Gibraltar Chronicle Logo
Local News

Govt reports ‘good, steady progress’ in oil spill clean-up, Camp Bay closed for swimming

Photos by Johnny Bugeja

The Gibraltar Government reported “good, steady progress” in the clean-up operation following the oil spill earlier this week.

Teams continued to mop oil from the rocky shoreline in Rosia Bay while vessels targeted free-floating patches of oily sheen at sea using sorbent booms.

The sheening, which emanated from the oil on the coastline and rocks particularly in the Rosia Bay area, forced the authorities to prohibit swimming in Camp Bay, where the red flag was flying.

The Port of Gibraltar remained closed for bunkering operations while the clean-up was under way.

The Department of Environment also removed jellyfish nets from Camp Bay and Little Bay to clean them and replace them as soon as possible.

“This situation is being reviewed daily,” said No.6 Convent Place in an update.

“Clean-up work will continue throughout the weekend.”

“Members of the public are urged to respect any red flags that may need to be raised and which will be returned to yellow as soon as it is safe to do so.”

Between 1000 and 2000 litres of low sulphur fuel oil were spilt from the gas tanker Gas Venus during a bunkering operation on off the South Mole on Tuesday.

The gas tanker was detained by port state control and the Gibraltar Port Authority [GPA] on Tuesday as an investigation was launched into what happened.

The vessel’s captain was also arrested by the Royal Gibraltar Police on suspicion of a pollution offence under port rules.

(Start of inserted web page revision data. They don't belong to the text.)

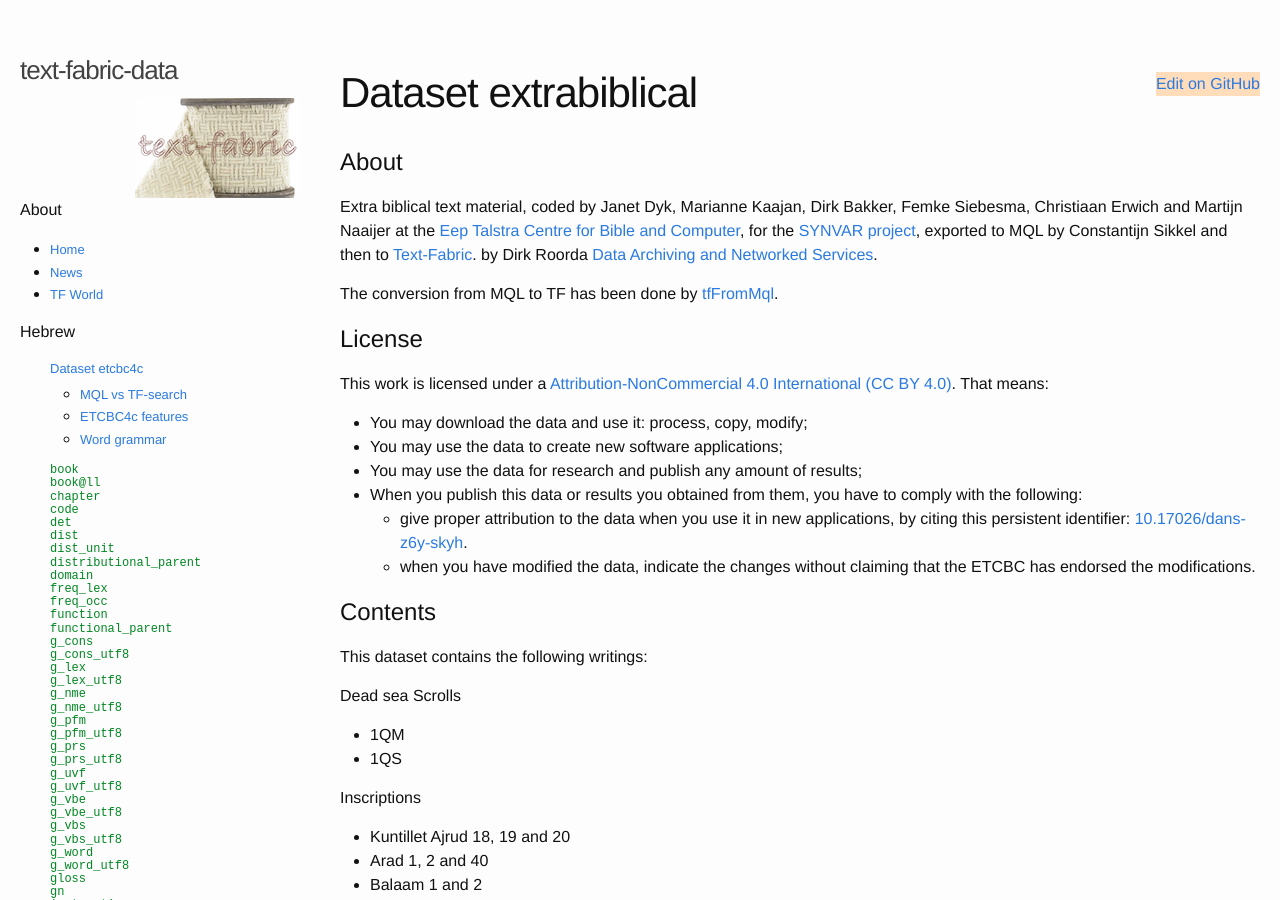
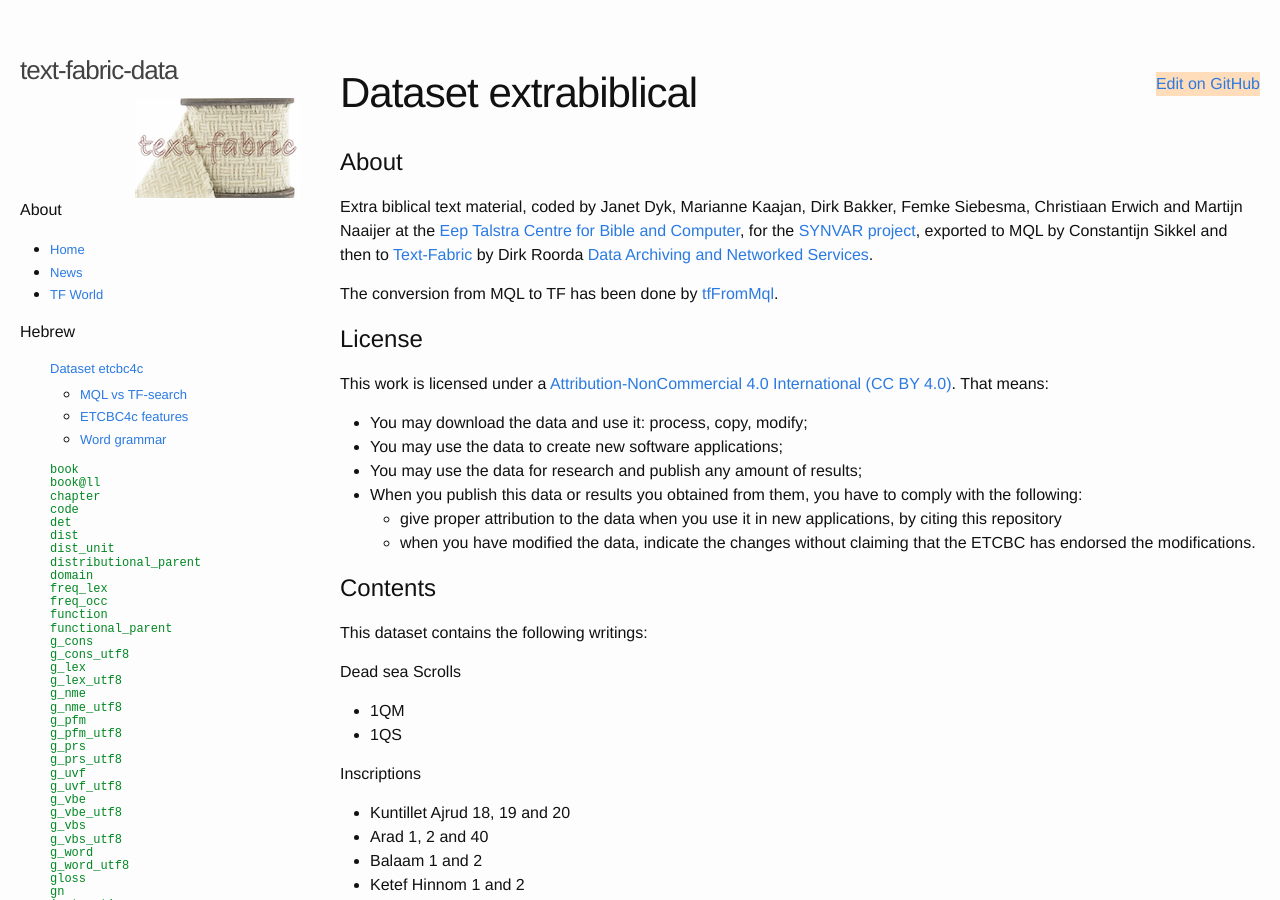
Before and after one commit to kungsik/text-fabric-data, a Jekyll site: the page built from docs/_features/hebrew/extrabiblical/0_home.md, in a window 1280 px wide and 900 px high. Built offline with Jekyll 4.4.1, drawn with Linux system fonts in a browser that asks for light colours.

Commit message:
Update 0_home.md

```diff
--- a/docs/_features/hebrew/extrabiblical/0_home.md
+++ b/docs/_features/hebrew/extrabiblical/0_home.md
@@ -10,7 +10,7 @@
 for the
 [SYNVAR project](http://www.nwo.nl/en/research-and-results/research-projects/i/30/9930.html),
 exported to MQL by Constantijn Sikkel and then to
-[Text-Fabric](https://github.com/ETCBC/text-fabric/wiki).
+[Text-Fabric](https://github.com/ETCBC/text-fabric/wiki)
 by Dirk Roorda
 [Data Archiving and Networked Services](https://dans.knaw.nl/en/front-page?set_language=en).
 
@@ -28,8 +28,7 @@
 * You may use the data for research and publish any amount of results;
 * When you publish this data or results you obtained from them, you have to comply with the following:
   * give proper attribution to the data when you use it in new applications,
-    by citing this persistent identifier:
-    [10.17026/dans-z6y-skyh](http://dx.doi.org/10.17026%2Fdans-z6y-skyh).
+    by citing this repository
   * when you have modified the data, indicate the changes without
     claiming that the ETCBC has endorsed the modifications.
 
```
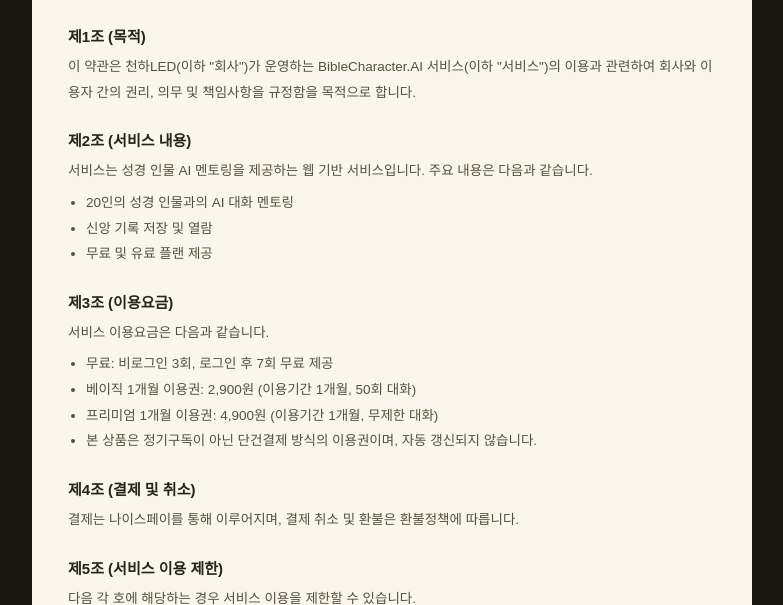
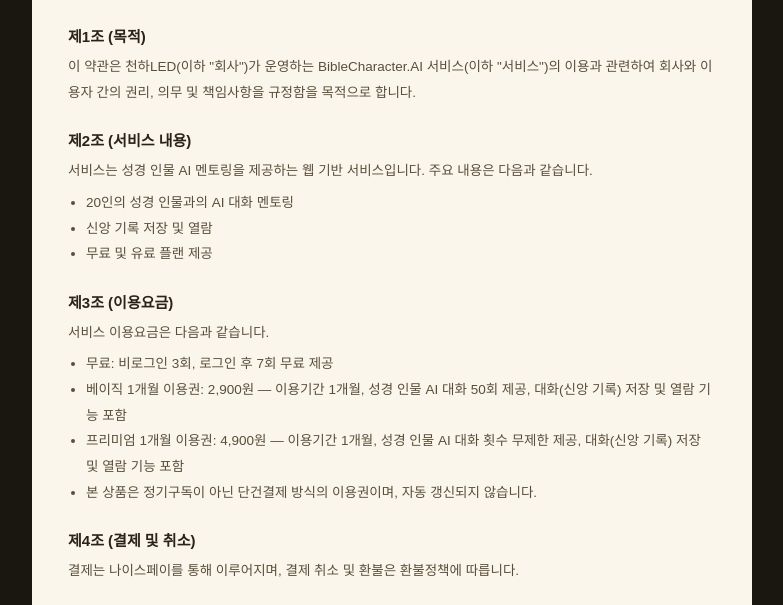
Before and after one commit to kimkiseok-code/biblecharacter-ai, a plain HTML site: page terms.html in a window 1280 px wide. Shown: the part 138-743 px from the top of the page, without its empty margins (248-1031 px from the left). Drawn offline with Linux system fonts and the light colour scheme; a web font is replaced by a local one.

Commit message:
Revise subscription plan descriptions in terms.html
Updated pricing details for basic and premium subscription plans to include additional features.

```diff
--- a/terms.html
+++ b/terms.html
@@ -39,8 +39,8 @@
   <p>서비스 이용요금은 다음과 같습니다.</p>
   <ul>
     <li>무료: 비로그인 3회, 로그인 후 7회 무료 제공</li>
-    <li>베이직 1개월 이용권: 2,900원 (이용기간 1개월, 50회 대화)</li>
-    <li>프리미엄 1개월 이용권: 4,900원 (이용기간 1개월, 무제한 대화)</li>
+    <li>베이직 1개월 이용권: 2,900원 — 이용기간 1개월, 성경 인물 AI 대화 50회 제공, 대화(신앙 기록) 저장 및 열람 기능 포함</li>
+    <li>프리미엄 1개월 이용권: 4,900원 — 이용기간 1개월, 성경 인물 AI 대화 횟수 무제한 제공, 대화(신앙 기록) 저장 및 열람 기능 포함</li>
     <li>본 상품은 정기구독이 아닌 단건결제 방식의 이용권이며, 자동 갱신되지 않습니다.</li>
   </ul>
 
```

Depending on the investigation, the vessel’s captain and operator could potentially face legal action in line with the ‘polluter pays’ principle if they are found to have been at fault.

Most Read

Download The App On The iOS Store